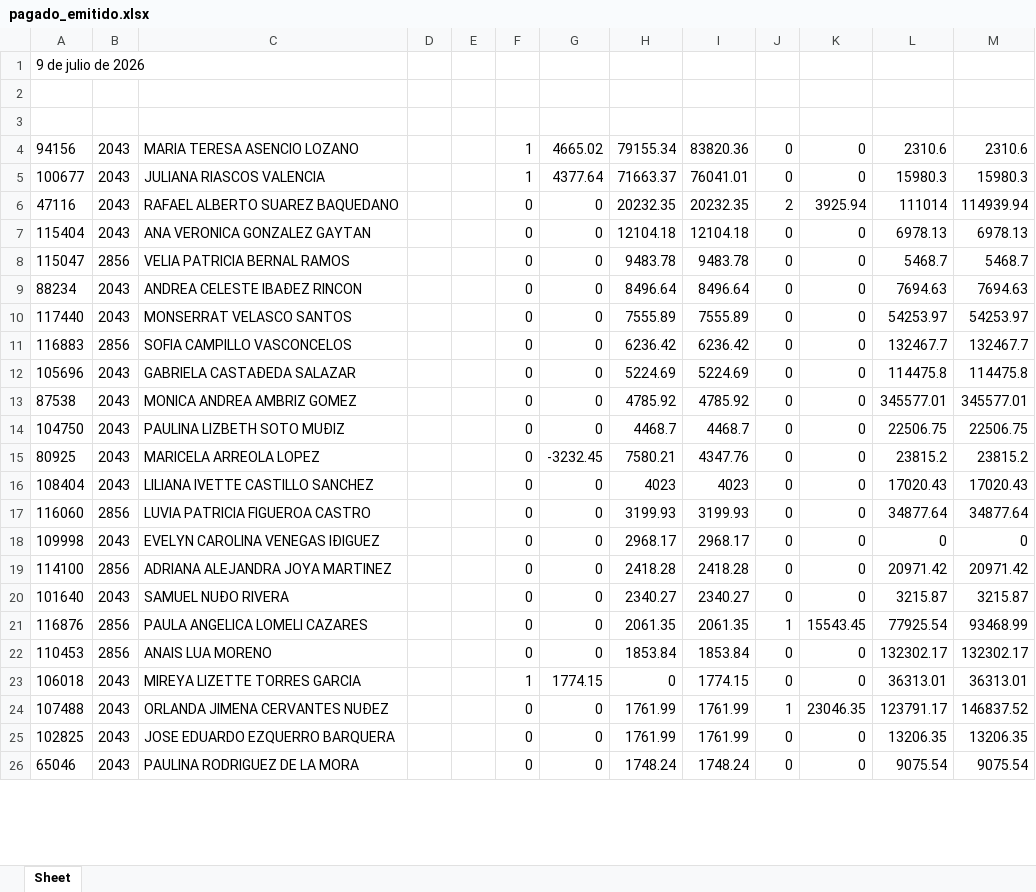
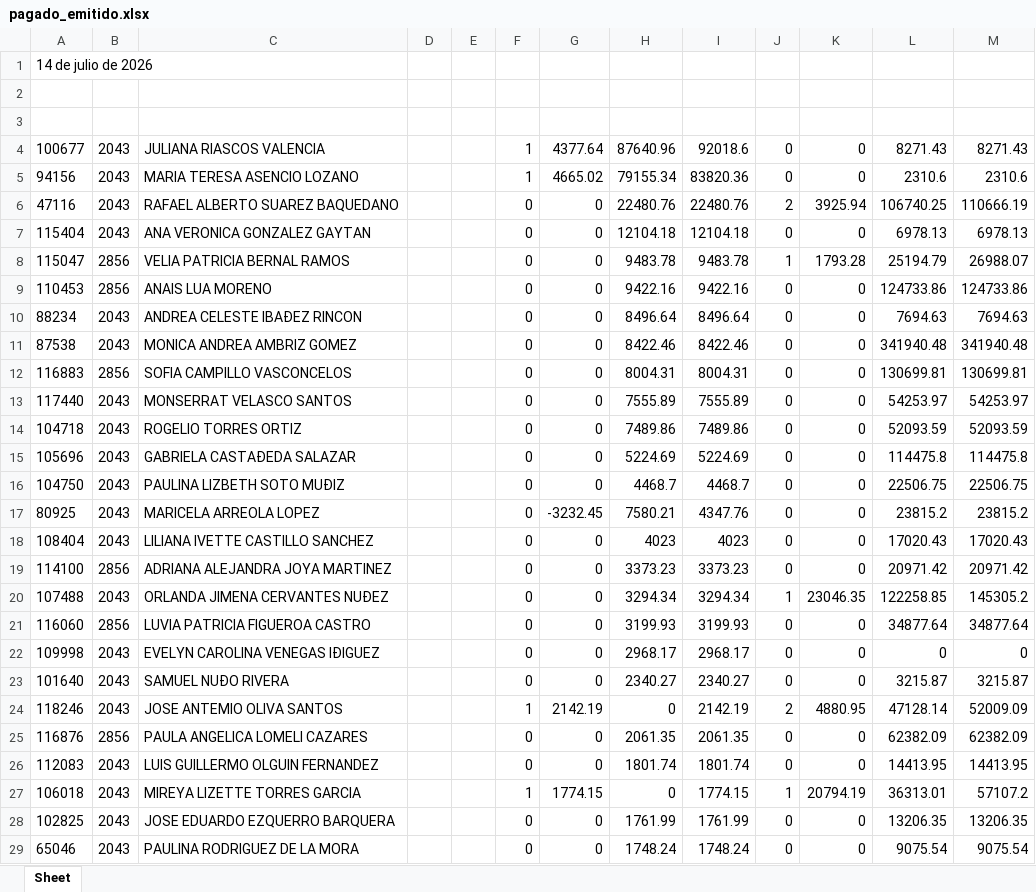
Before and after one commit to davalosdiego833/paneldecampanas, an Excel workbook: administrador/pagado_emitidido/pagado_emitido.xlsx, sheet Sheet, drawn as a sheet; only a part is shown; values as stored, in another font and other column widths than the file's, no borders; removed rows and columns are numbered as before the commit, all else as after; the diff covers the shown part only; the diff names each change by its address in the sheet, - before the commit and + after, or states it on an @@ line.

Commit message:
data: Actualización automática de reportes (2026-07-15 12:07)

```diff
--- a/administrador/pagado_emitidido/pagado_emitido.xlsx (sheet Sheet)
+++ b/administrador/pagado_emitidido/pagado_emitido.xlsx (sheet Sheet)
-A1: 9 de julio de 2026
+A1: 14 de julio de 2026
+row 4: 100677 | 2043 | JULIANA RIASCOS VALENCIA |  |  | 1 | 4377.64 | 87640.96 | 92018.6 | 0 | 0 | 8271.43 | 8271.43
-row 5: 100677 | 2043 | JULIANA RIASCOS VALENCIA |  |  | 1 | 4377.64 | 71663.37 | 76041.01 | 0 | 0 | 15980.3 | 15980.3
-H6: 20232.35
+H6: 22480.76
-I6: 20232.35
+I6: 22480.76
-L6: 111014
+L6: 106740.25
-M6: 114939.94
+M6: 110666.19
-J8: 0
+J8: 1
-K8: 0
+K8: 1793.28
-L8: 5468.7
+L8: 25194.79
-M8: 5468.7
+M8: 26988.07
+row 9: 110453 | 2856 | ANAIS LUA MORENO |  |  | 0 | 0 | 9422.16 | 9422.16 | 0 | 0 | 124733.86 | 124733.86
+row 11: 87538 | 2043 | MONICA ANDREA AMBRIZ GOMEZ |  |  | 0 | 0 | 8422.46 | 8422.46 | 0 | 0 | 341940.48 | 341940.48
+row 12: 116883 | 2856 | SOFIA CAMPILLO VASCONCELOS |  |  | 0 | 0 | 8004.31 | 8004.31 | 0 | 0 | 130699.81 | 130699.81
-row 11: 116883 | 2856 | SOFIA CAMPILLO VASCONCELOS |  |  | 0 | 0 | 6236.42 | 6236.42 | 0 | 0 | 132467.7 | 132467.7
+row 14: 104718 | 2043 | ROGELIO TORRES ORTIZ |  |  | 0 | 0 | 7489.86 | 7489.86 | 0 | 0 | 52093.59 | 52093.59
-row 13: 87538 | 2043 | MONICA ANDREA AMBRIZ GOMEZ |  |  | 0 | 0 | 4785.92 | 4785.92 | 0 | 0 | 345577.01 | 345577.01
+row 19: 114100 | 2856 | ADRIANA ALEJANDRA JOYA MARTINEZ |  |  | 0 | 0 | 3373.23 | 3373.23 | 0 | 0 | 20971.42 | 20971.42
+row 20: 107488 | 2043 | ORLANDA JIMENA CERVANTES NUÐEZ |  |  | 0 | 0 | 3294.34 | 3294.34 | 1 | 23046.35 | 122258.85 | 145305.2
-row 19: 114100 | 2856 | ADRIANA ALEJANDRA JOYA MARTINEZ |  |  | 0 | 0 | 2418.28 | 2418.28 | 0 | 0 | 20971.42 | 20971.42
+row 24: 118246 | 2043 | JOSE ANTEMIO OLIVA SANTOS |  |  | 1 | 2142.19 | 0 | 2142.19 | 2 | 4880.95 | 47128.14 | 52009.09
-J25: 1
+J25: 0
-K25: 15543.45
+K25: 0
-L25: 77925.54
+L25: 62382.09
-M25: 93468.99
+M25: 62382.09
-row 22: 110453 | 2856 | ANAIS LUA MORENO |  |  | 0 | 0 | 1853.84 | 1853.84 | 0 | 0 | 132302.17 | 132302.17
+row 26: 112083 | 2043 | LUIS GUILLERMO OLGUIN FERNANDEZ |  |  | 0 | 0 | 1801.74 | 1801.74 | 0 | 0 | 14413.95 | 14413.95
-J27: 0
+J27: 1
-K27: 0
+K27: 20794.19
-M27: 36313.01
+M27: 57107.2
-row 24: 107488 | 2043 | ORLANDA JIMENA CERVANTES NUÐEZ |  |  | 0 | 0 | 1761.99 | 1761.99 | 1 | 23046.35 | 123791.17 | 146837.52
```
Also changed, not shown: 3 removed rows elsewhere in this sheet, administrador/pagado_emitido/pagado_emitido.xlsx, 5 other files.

______________________________

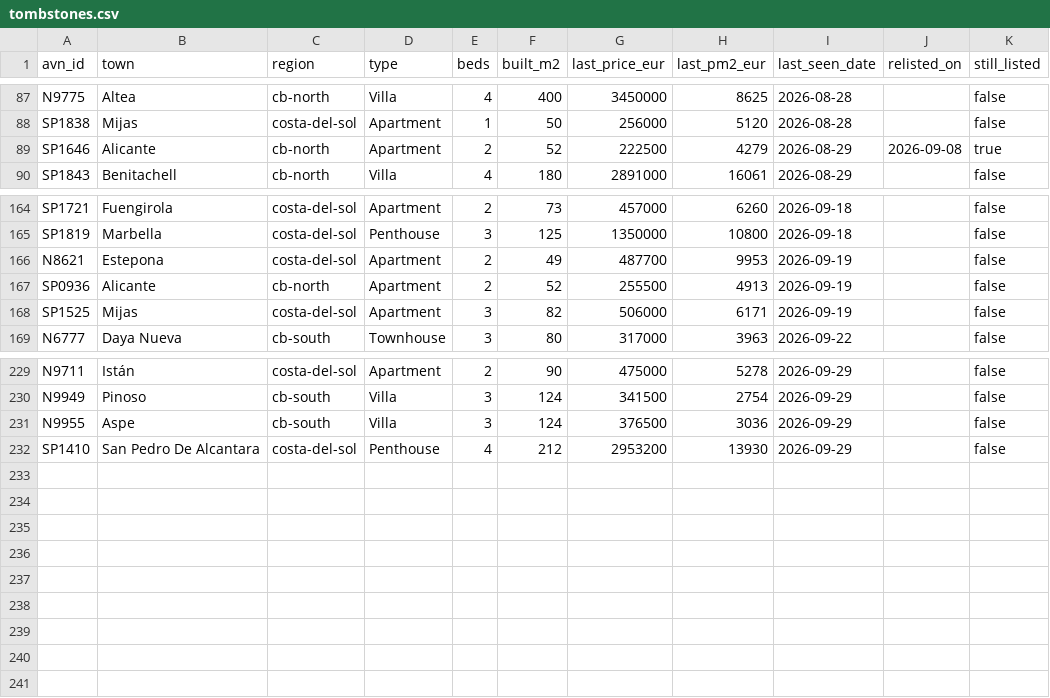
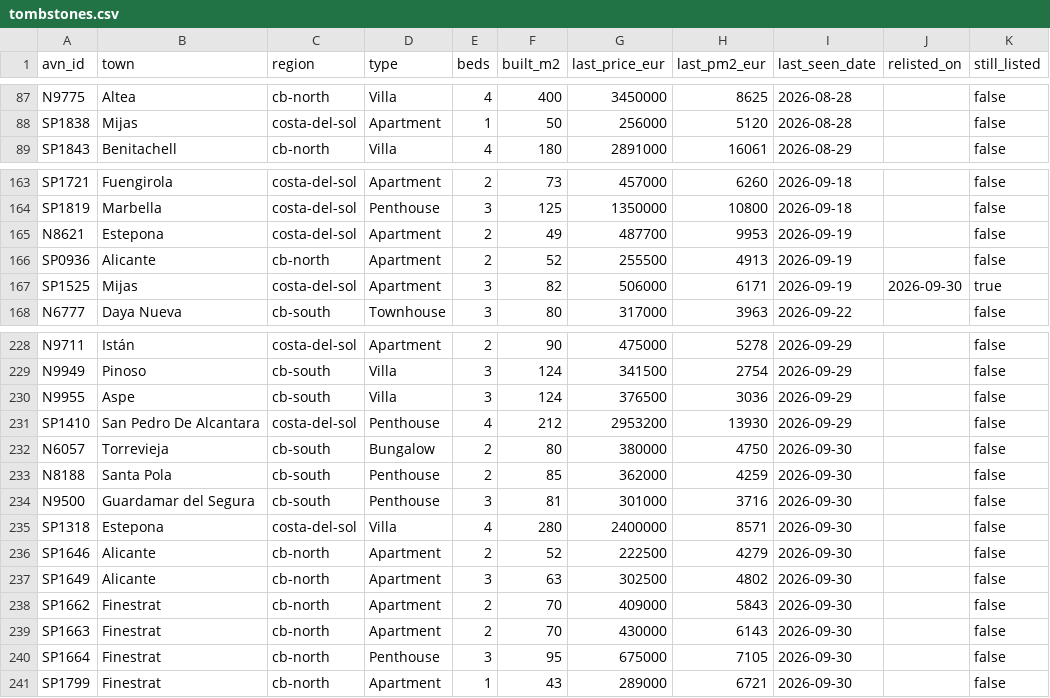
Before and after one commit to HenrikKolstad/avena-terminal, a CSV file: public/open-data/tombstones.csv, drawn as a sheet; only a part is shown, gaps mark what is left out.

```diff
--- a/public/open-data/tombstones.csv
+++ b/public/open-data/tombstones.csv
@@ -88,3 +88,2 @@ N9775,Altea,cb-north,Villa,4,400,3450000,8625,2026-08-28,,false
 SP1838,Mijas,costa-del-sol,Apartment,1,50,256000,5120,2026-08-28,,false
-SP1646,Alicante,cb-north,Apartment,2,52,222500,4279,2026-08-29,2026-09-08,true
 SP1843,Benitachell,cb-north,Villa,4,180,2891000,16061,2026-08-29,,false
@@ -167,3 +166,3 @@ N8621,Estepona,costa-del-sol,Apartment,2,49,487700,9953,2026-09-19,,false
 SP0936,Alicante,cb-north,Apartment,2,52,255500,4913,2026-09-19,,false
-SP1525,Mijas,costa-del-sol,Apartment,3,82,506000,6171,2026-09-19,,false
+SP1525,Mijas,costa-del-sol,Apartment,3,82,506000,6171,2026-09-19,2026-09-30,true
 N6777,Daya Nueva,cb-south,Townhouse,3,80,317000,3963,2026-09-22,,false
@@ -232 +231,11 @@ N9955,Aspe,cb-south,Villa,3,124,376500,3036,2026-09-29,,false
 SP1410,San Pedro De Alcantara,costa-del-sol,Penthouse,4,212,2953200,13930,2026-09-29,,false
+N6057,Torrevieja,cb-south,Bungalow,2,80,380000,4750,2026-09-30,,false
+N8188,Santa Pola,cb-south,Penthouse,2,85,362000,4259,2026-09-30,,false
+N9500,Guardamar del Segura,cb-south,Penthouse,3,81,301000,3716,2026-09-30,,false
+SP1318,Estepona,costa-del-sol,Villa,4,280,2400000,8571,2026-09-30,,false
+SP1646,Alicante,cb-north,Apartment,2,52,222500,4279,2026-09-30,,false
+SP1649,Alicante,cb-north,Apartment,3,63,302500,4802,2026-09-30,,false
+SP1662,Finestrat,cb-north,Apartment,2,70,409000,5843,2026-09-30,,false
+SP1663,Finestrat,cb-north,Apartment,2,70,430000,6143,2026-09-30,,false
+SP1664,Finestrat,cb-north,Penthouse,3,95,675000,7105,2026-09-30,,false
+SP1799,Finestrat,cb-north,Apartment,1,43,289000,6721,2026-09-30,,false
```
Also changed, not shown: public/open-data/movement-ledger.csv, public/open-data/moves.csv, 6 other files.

______________________________

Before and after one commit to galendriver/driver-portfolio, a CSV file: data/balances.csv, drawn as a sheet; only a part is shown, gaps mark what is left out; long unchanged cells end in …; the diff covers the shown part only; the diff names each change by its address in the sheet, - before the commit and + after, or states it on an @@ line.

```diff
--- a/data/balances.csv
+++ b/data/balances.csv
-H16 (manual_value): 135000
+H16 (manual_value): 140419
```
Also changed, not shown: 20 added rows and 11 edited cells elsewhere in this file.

______________________________

Prompt ::
Spot every line in the entries that includes the word "xlsx", and copy each one out.

The completed task ::
Before and after one commit to davalosdiego833/paneldecampanas, an Excel workbook: administrador/pagado_emitidido/pagado_emitido.xlsx, sheet Sheet, drawn as a sheet; only a part is shown; values as stored, in another font and other column widths than the file's, no borders; removed rows and columns are numbered as before the commit, all else as after; the diff covers the shown part only; the diff names each change by its address in the sheet, - before the commit and + after, or states it on an @@ line.
--- a/administrador/pagado_emitidido/pagado_emitido.xlsx (sheet Sheet)
+++ b/administrador/pagado_emitidido/pagado_emitido.xlsx (sheet Sheet)
Also changed, not shown: 3 removed rows elsewhere in this sheet, administrador/pagado_emitido/pagado_emitido.xlsx, 5 other files.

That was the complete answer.